TASK DETAILS: For each record below, set it down exactly but leave out any picture.

Records drawn from a dataset
--------------------------------------------------
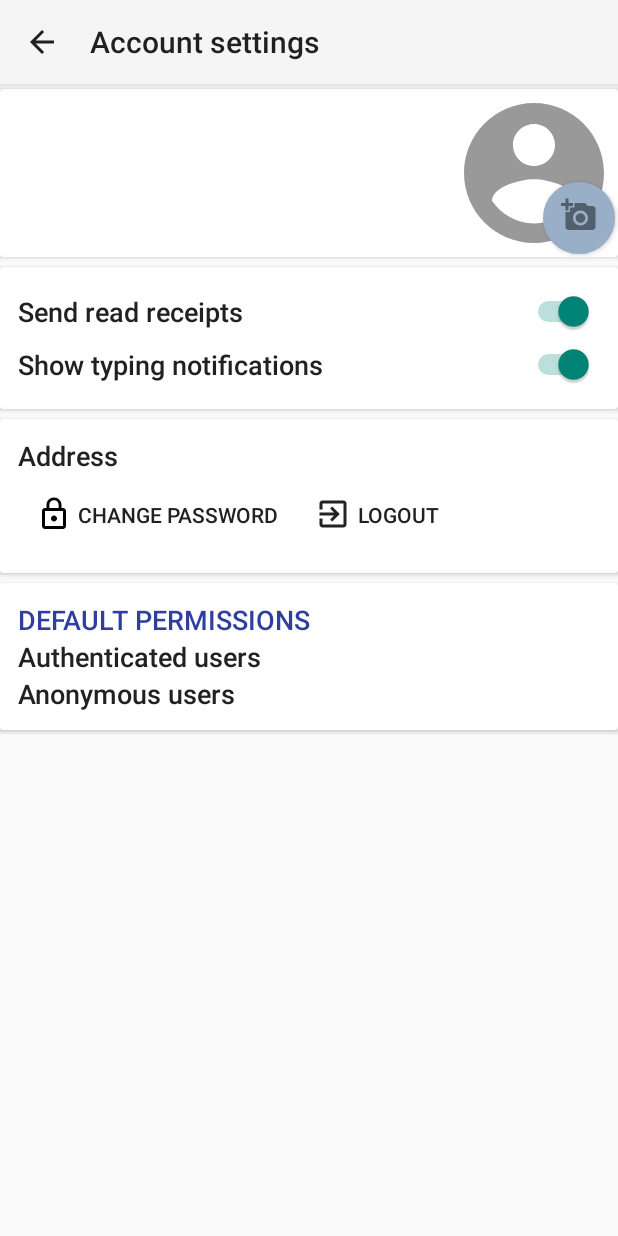
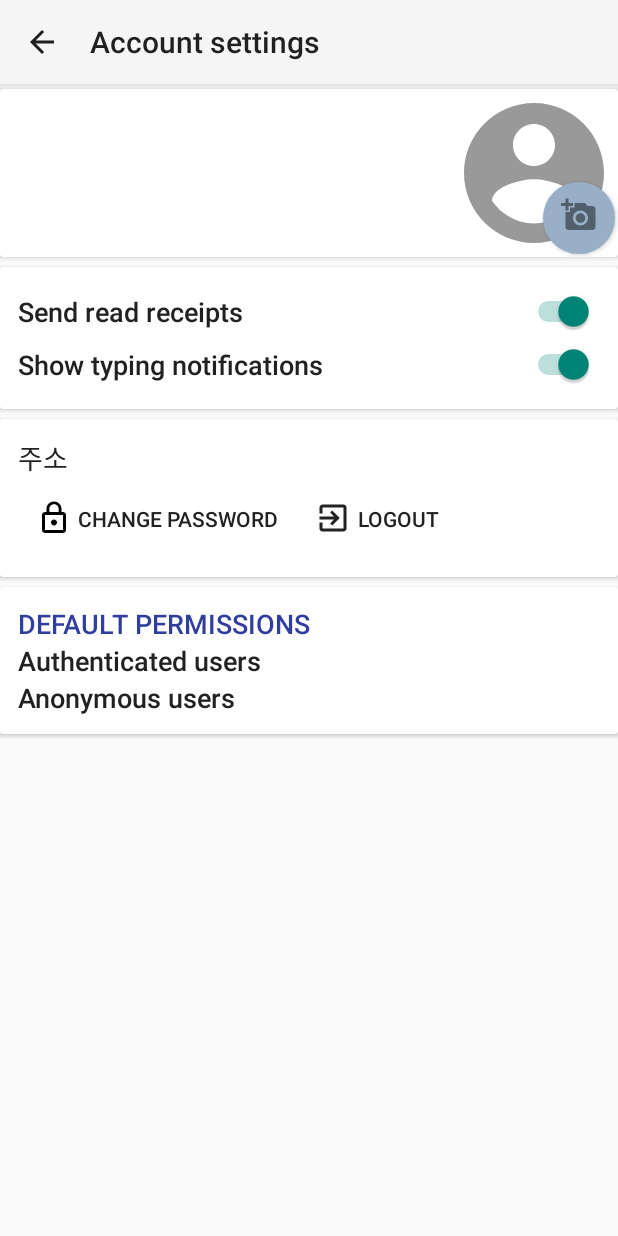
Before and after one commit to jinee525/OpenSWplatform_messenger, an Android app: the fragment AccountInfoFragment placed in its activity, on a phone screen of 412 x 824 dp. Run offline under Robolectric (Android 15) with nearby library versions, the phone set to English and light mode, and no system bars; libraries missing offline, so code that uses them is left out: com.google.i18n.phonenumbers, com.pchmn.materialchips; 3 statements that could not run were skipped.

Commit message:
edit string

```diff
--- a/app/src/main/res/values/strings.xml
+++ b/app/src/main/res/values/strings.xml
@@ -118,7 +118,7 @@
     <string name="failed_to_create_topic">Failed to create topic</string>
     <string name="add_members">대화 상대 추가</string>
     <string name="leave_group">채팅방 나가기</string>
-    <string name="address">Address</string>
+    <string name="address">주소</string>
     <string name="topic_muted">조용히</string>
     <string name="permissions">Permissions</string>
     <string name="close">닫기</string>
```
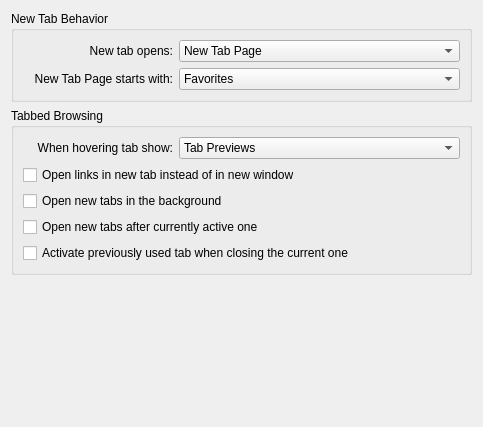
Above: src/settings/settings_tabs.ui from KDE/rekonq before the change. Below: the same form after it.
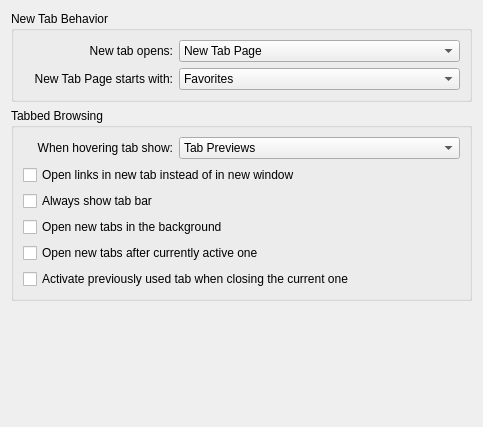
That is the form after the change. Custom widgets are drawn as their Qt base class.

Commit message:
Readds a config option in the tab settings window.
This config option was accedentially removed in commit cb84ae8badcab5bfe095e71cf4c0e33175e60817.

Patch:
```diff
--- a/src/settings/settings_tabs.ui
+++ b/src/settings/settings_tabs.ui
@@ -190,6 +190,13 @@
         </property>
        </widget>
       </item>
+      <item>
+       <widget class="QCheckBox" name="kcfg_alwaysShowTabBar">
+        <property name="text">
+         <string>Always show tab bar</string>
+        </property>
+       </widget>
+      </item>
       <item>
        <widget class="QCheckBox" name="kcfg_openTabsBack">
         <property name="text">
```
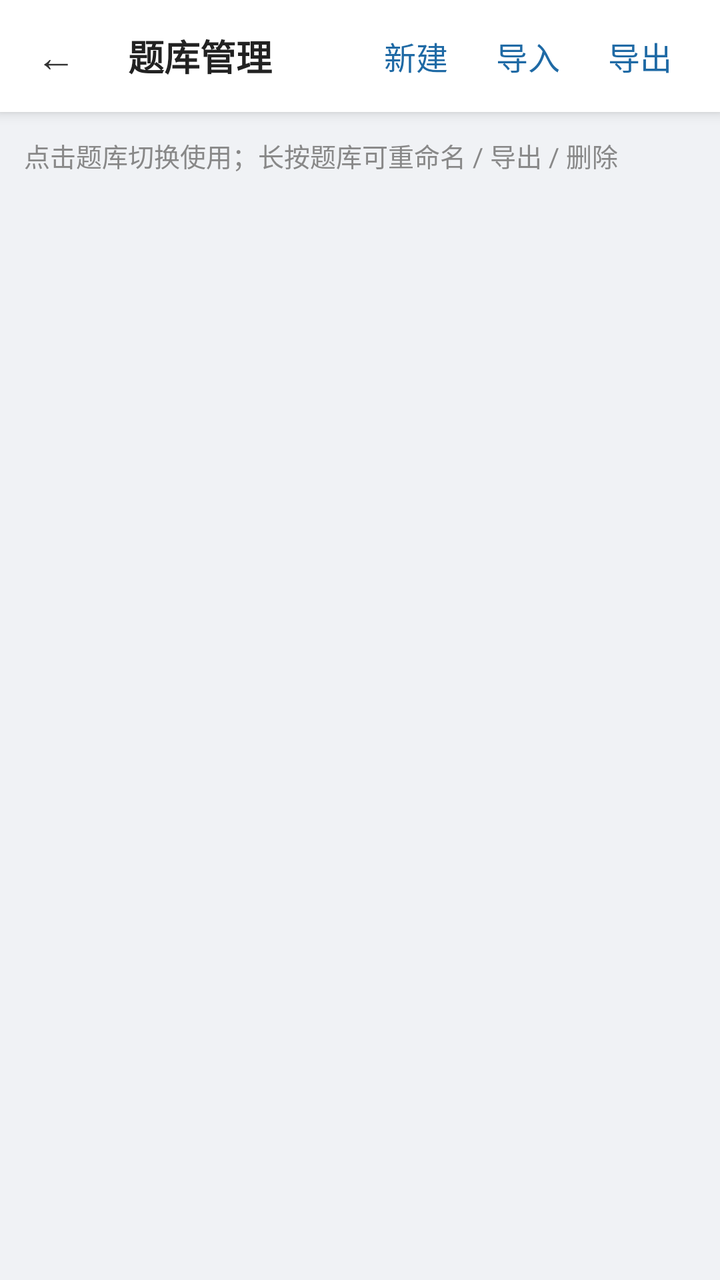
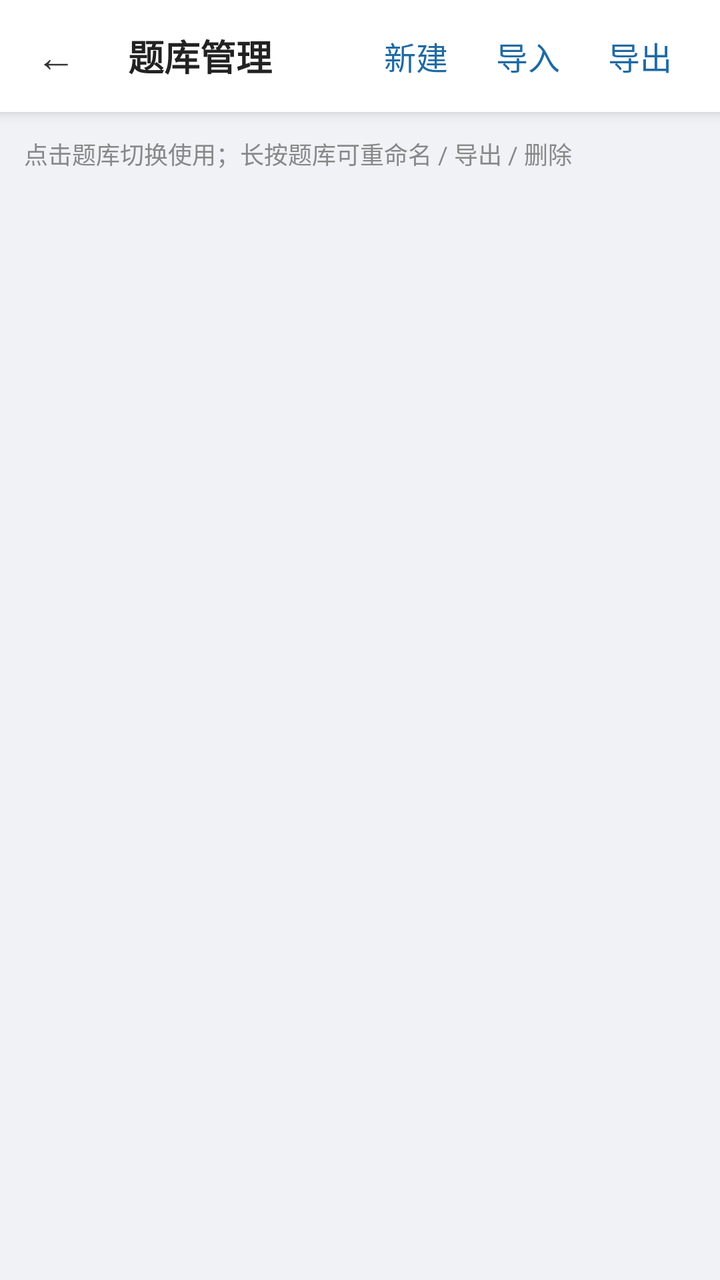

Screens rendered from an Android XML layout before and after an edit, with the pre-edit source and the edit as a unified diff.
<!-- AndroidManifest.xml: application theme Theme.Demo -->
<!-- res/layout/activity_save_manage.xml -->
<?xml version="1.0" encoding="utf-8"?>
<LinearLayout xmlns:android="http://schemas.android.com/apk/res/android"
    android:layout_width="match_parent"
    android:layout_height="match_parent"
    android:orientation="vertical"
    android:background="@color/page_bg">

    
    <LinearLayout style="@style/TopBar">

        <TextView
            android:id="@+id/btn_back"
            style="@style/TopBarBack" />

        <TextView
            android:layout_width="0dp"
            android:layout_height="wrap_content"
            android:layout_weight="1"
            android:paddingStart="8dp"
            android:text="题库管理"
            android:textSize="18sp"
            android:textStyle="bold"
            android:textColor="#222222"/>

        <TextView
            android:id="@+id/btn_new_bank"
            android:layout_width="wrap_content"
            android:layout_height="wrap_content"
            android:padding="8dp"
            android:layout_marginEnd="8dp"
            android:text="新建"
            android:textSize="16sp"
            android:textColor="#1f6aa5"/>

        <TextView
            android:id="@+id/btn_import_bank"
            android:layout_width="wrap_content"
            android:layout_height="wrap_content"
            android:padding="8dp"
            android:layout_marginEnd="8dp"
            android:text="导入"
            android:textSize="16sp"
            android:textColor="#1f6aa5"/>

        <TextView
            android:id="@+id/btn_export_bank"
            android:layout_width="wrap_content"
            android:layout_height="wrap_content"
            android:padding="8dp"
            android:layout_marginEnd="16dp"
            android:text="导出"
            android:textSize="16sp"
            android:textColor="#1f6aa5"/>
    </LinearLayout>

    
    <TextView
        android:layout_width="match_parent"
        android:layout_height="wrap_content"
        android:padding="12dp"
        android:text="点击题库切换使用；长按题库可重命名 / 导出 / 删除"
        android:textSize="13sp"
        android:textColor="#888888"/>

    
    <androidx.recyclerview.widget.RecyclerView
        android:id="@+id/recycler_banks"
        android:layout_width="match_parent"
        android:layout_height="match_parent"
        android:paddingBottom="20dp"/>

</LinearLayout>
<!-- resources referenced by this layout -->
<resources>
  <color name="page_bg">#F0F2F5</color>
  <style name="TopBar">
          <item name="android:layout_width">match_parent</item>
          <item name="android:layout_height">56dp</item>
          <item name="android:orientation">horizontal</item>
          <item name="android:gravity">center_vertical</item>
          <item name="android:background">@color/home_card</item>
          <item name="android:elevation">4dp</item>
      </style>
  <style name="TopBarBack">
          <item name="android:layout_width">56dp</item>
          <item name="android:layout_height">match_parent</item>
          <item name="android:gravity">center</item>
          <item name="android:text">←</item>
          <item name="android:textSize">20sp</item>
          <item name="android:textColor">@color/home_text_primary</item>
          <item name="android:background">?attr/selectableItemBackgroundBorderless</item>
      </style>
  <style name="Theme.Demo" parent="Base.Theme.Demo" />
  <color name="home_card">#FFFFFF</color>
  <color name="home_text_primary">#333333</color>
  <style name="Base.Theme.Demo" parent="Theme.Material3.DayNight.NoActionBar">
          
          <item name="android:statusBarColor">@color/home_bg</item>
          <item name="android:windowLightStatusBar">true</item>
          <item name="android:navigationBarColor">@color/home_bg</item>
          <item name="android:windowLightNavigationBar" tools:targetApi="o_mr1">true</item>
          <item name="android:enforceNavigationBarContrast" tools:targetApi="q">false</item>
      </style>
  <color name="home_bg">@color/page_bg</color>
</resources>

<!-- the commit's change to res/layout/activity_save_manage.xml (unified diff, before → after) -->
@@ -18,7 +18,7 @@
             android:layout_weight="1"
             android:paddingStart="8dp"
             android:text="题库管理"
-            android:textSize="18sp"
+            android:textSize="@dimen/text_size_title"
             android:textStyle="bold"
             android:textColor="#222222"/>
 
@@ -29,7 +29,7 @@
             android:padding="8dp"
             android:layout_marginEnd="8dp"
             android:text="新建"
-            android:textSize="16sp"
+            android:textSize="@dimen/text_size_emphasis"
             android:textColor="#1f6aa5"/>
 
         <TextView
@@ -39,7 +39,7 @@
             android:padding="8dp"
             android:layout_marginEnd="8dp"
             android:text="导入"
-            android:textSize="16sp"
+            android:textSize="@dimen/text_size_emphasis"
             android:textColor="#1f6aa5"/>
 
         <TextView
@@ -49,7 +49,7 @@
             android:padding="8dp"
             android:layout_marginEnd="16dp"
             android:text="导出"
-            android:textSize="16sp"
+            android:textSize="@dimen/text_size_emphasis"
             android:textColor="#1f6aa5"/>
     </LinearLayout>
 
@@ -59,7 +59,7 @@
         android:layout_height="wrap_content"
         android:padding="12dp"
         android:text="点击题库切换使用；长按题库可重命名 / 导出 / 删除"
-        android:textSize="13sp"
+        android:textSize="@dimen/text_size_caption"
         android:textColor="#888888"/>
 
     
<!-- resource entries referenced after the edit -->
@@ -1,6 +1,9 @@
 <!-- resources referenced by this layout -->
 <resources>
   <color name="page_bg">#F0F2F5</color>
+  <dimen name="text_size_caption">12sp</dimen>
+  <dimen name="text_size_emphasis">16sp</dimen>
+  <dimen name="text_size_title">18sp</dimen>
   <style name="TopBar">
           <item name="android:layout_width">match_parent</item>
           <item name="android:layout_height">56dp</item>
--------------------------------------------------
RESULT FOR THIS TASK:
Before and after one commit to jinee525/OpenSWplatform_messenger, an Android app: the fragment AccountInfoFragment placed in its activity, on a phone screen of 412 x 824 dp. Run offline under Robolectric (Android 15) with nearby library versions, the phone set to English and light mode, and no system bars; libraries missing offline, so code that uses them is left out: com.google.i18n.phonenumbers, com.pchmn.materialchips; 3 statements that could not run were skipped.

Commit message:
edit string

```diff
--- a/app/src/main/res/values/strings.xml
+++ b/app/src/main/res/values/strings.xml
@@ -118,7 +118,7 @@
     <string name="failed_to_create_topic">Failed to create topic</string>
     <string name="add_members">대화 상대 추가</string>
     <string name="leave_group">채팅방 나가기</string>
-    <string name="address">Address</string>
+    <string name="address">주소</string>
     <string name="topic_muted">조용히</string>
     <string name="permissions">Permissions</string>
     <string name="close">닫기</string>
```
Above: src/settings/settings_tabs.ui from KDE/rekonq before the change. Below: the same form after it.
That is the form after the change. Custom widgets are drawn as their Qt base class.

Commit message:
Readds a config option in the tab settings window.
This config option was accedentially removed in commit cb84ae8badcab5bfe095e71cf4c0e33175e60817.

Patch:
```diff
--- a/src/settings/settings_tabs.ui
+++ b/src/settings/settings_tabs.ui
@@ -190,6 +190,13 @@
         </property>
        </widget>
       </item>
+      <item>
+       <widget class="QCheckBox" name="kcfg_alwaysShowTabBar">
+        <property name="text">
+         <string>Always show tab bar</string>
+        </property>
+       </widget>
+      </item>
       <item>
        <widget class="QCheckBox" name="kcfg_openTabsBack">
         <property name="text">
```

Screens rendered from an Android XML layout before and after an edit, with the pre-edit source and the edit as a unified diff.
<!-- AndroidManifest.xml: application theme Theme.Demo -->
<!-- res/layout/activity_save_manage.xml -->
<?xml version="1.0" encoding="utf-8"?>
<LinearLayout xmlns:android="http://schemas.android.com/apk/res/android"
    android:layout_width="match_parent"
    android:layout_height="match_parent"
    android:orientation="vertical"
    android:background="@color/page_bg">

    
    <LinearLayout style="@style/TopBar">

        <TextView
            android:id="@+id/btn_back"
            style="@style/TopBarBack" />

        <TextView
            android:layout_width="0dp"
            android:layout_height="wrap_content"
            android:layout_weight="1"
            android:paddingStart="8dp"
            android:text="题库管理"
            android:textSize="18sp"
            android:textStyle="bold"
            android:textColor="#222222"/>

        <TextView
            android:id="@+id/btn_new_bank"
            android:layout_width="wrap_content"
            android:layout_height="wrap_content"
            android:padding="8dp"
            android:layout_marginEnd="8dp"
            android:text="新建"
            android:textSize="16sp"
            android:textColor="#1f6aa5"/>

        <TextView
            android:id="@+id/btn_import_bank"
            android:layout_width="wrap_content"
            android:layout_height="wrap_content"
            android:padding="8dp"
            android:layout_marginEnd="8dp"
            android:text="导入"
            android:textSize="16sp"
            android:textColor="#1f6aa5"/>

        <TextView
            android:id="@+id/btn_export_bank"
            android:layout_width="wrap_content"
            android:layout_height="wrap_content"
            android:padding="8dp"
            android:layout_marginEnd="16dp"
            android:text="导出"
            android:textSize="16sp"
            android:textColor="#1f6aa5"/>
    </LinearLayout>

    
    <TextView
        android:layout_width="match_parent"
        android:layout_height="wrap_content"
        android:padding="12dp"
        android:text="点击题库切换使用；长按题库可重命名 / 导出 / 删除"
        android:textSize="13sp"
        android:textColor="#888888"/>

    
    <androidx.recyclerview.widget.RecyclerView
        android:id="@+id/recycler_banks"
        android:layout_width="match_parent"
        android:layout_height="match_parent"
        android:paddingBottom="20dp"/>

</LinearLayout>
<!-- resources referenced by this layout -->
<resources>
  <color name="page_bg">#F0F2F5</color>
  <style name="TopBar">
          <item name="android:layout_width">match_parent</item>
          <item name="android:layout_height">56dp</item>
          <item name="android:orientation">horizontal</item>
          <item name="android:gravity">center_vertical</item>
          <item name="android:background">@color/home_card</item>
          <item name="android:elevation">4dp</item>
      </style>
  <style name="TopBarBack">
          <item name="android:layout_width">56dp</item>
          <item name="android:layout_height">match_parent</item>
          <item name="android:gravity">center</item>
          <item name="android:text">←</item>
          <item name="android:textSize">20sp</item>
          <item name="android:textColor">@color/home_text_primary</item>
          <item name="android:background">?attr/selectableItemBackgroundBorderless</item>
      </style>
  <style name="Theme.Demo" parent="Base.Theme.Demo" />
  <color name="home_card">#FFFFFF</color>
  <color name="home_text_primary">#333333</color>
  <style name="Base.Theme.Demo" parent="Theme.Material3.DayNight.NoActionBar">
          
          <item name="android:statusBarColor">@color/home_bg</item>
          <item name="android:windowLightStatusBar">true</item>
          <item name="android:navigationBarColor">@color/home_bg</item>
          <item name="android:windowLightNavigationBar" tools:targetApi="o_mr1">true</item>
          <item name="android:enforceNavigationBarContrast" tools:targetApi="q">false</item>
      </style>
  <color name="home_bg">@color/page_bg</color>
</resources>

<!-- the commit's change to res/layout/activity_save_manage.xml (unified diff, before → after) -->
@@ -18,7 +18,7 @@
             android:layout_weight="1"
             android:paddingStart="8dp"
             android:text="题库管理"
-            android:textSize="18sp"
+            android:textSize="@dimen/text_size_title"
             android:textStyle="bold"
             android:textColor="#222222"/>
 
@@ -29,7 +29,7 @@
             android:padding="8dp"
             android:layout_marginEnd="8dp"
             android:text="新建"
-            android:textSize="16sp"
+            android:textSize="@dimen/text_size_emphasis"
             android:textColor="#1f6aa5"/>
 
         <TextView
@@ -39,7 +39,7 @@
             android:padding="8dp"
             android:layout_marginEnd="8dp"
             android:text="导入"
-            android:textSize="16sp"
+            android:textSize="@dimen/text_size_emphasis"
             android:textColor="#1f6aa5"/>
 
         <TextView
@@ -49,7 +49,7 @@
             android:padding="8dp"
             android:layout_marginEnd="16dp"
             android:text="导出"
-            android:textSize="16sp"
+            android:textSize="@dimen/text_size_emphasis"
             android:textColor="#1f6aa5"/>
     </LinearLayout>
 
@@ -59,7 +59,7 @@
         android:layout_height="wrap_content"
         android:padding="12dp"
         android:text="点击题库切换使用；长按题库可重命名 / 导出 / 删除"
-        android:textSize="13sp"
+        android:textSize="@dimen/text_size_caption"
         android:textColor="#888888"/>
 
     
<!-- resource entries referenced after the edit -->
@@ -1,6 +1,9 @@
 <!-- resources referenced by this layout -->
 <resources>
   <color name="page_bg">#F0F2F5</color>
+  <dimen name="text_size_caption">12sp</dimen>
+  <dimen name="text_size_emphasis">16sp</dimen>
+  <dimen name="text_size_title">18sp</dimen>
   <style name="TopBar">
           <item name="android:layout_width">match_parent</item>
           <item name="android:layout_height">56dp</item>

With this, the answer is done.